WHAT TO DO —
Check each line of the data for "BRIEF", and copy the ones that have it.

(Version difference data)
▶
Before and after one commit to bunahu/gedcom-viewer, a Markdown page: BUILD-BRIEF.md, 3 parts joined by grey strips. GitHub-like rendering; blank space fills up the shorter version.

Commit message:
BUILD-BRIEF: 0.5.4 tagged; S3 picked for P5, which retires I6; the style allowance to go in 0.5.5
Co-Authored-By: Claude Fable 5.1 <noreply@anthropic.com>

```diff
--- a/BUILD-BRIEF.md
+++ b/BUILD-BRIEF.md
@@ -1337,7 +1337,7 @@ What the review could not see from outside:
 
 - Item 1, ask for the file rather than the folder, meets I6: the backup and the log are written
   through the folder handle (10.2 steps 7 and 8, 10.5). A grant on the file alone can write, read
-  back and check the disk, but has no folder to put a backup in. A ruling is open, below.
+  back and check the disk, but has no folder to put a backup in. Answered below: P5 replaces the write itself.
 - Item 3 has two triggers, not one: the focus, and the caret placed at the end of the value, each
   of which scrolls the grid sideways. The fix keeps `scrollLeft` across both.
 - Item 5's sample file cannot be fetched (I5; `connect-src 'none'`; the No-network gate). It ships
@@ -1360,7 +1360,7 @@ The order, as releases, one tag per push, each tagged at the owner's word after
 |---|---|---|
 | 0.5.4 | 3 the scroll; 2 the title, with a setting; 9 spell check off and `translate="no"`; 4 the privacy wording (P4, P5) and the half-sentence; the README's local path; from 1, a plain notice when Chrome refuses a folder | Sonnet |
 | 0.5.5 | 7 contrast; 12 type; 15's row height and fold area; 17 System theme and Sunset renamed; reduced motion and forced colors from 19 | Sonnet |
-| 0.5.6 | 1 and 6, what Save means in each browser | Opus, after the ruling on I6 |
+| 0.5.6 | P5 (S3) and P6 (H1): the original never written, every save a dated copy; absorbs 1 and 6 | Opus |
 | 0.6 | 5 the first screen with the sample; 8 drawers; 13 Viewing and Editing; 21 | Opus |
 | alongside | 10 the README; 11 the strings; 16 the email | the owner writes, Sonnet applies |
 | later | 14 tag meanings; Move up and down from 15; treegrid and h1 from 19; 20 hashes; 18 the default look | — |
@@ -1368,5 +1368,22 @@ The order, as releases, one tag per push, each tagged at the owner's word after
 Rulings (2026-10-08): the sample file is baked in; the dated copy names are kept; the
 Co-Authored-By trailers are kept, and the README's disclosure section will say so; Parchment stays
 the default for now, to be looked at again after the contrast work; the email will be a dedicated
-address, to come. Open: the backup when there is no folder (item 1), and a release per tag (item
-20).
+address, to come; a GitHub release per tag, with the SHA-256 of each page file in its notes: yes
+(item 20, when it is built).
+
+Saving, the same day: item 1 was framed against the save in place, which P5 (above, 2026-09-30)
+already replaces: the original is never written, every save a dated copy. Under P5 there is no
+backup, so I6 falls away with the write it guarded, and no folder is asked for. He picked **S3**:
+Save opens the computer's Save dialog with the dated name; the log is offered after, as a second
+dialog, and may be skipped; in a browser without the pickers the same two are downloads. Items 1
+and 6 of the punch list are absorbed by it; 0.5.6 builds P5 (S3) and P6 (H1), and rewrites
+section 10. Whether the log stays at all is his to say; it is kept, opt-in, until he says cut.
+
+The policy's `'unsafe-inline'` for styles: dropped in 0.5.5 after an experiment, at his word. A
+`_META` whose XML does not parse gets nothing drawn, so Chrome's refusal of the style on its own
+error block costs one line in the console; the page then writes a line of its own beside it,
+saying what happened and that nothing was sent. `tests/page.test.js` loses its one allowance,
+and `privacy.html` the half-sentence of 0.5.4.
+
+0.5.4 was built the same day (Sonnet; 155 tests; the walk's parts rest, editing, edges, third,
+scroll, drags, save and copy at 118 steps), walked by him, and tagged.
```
◀
TASK OUTPUT —
Before and after one commit to bunahu/gedcom-viewer, a Markdown page: BUILD-BRIEF.md, 3 parts joined by grey strips. GitHub-like rendering; blank space fills up the shorter version.
BUILD-BRIEF: 0.5.4 tagged; S3 picked for P5, which retires I6; the style allowance to go in 0.5.5
--- a/BUILD-BRIEF.md
+++ b/BUILD-BRIEF.md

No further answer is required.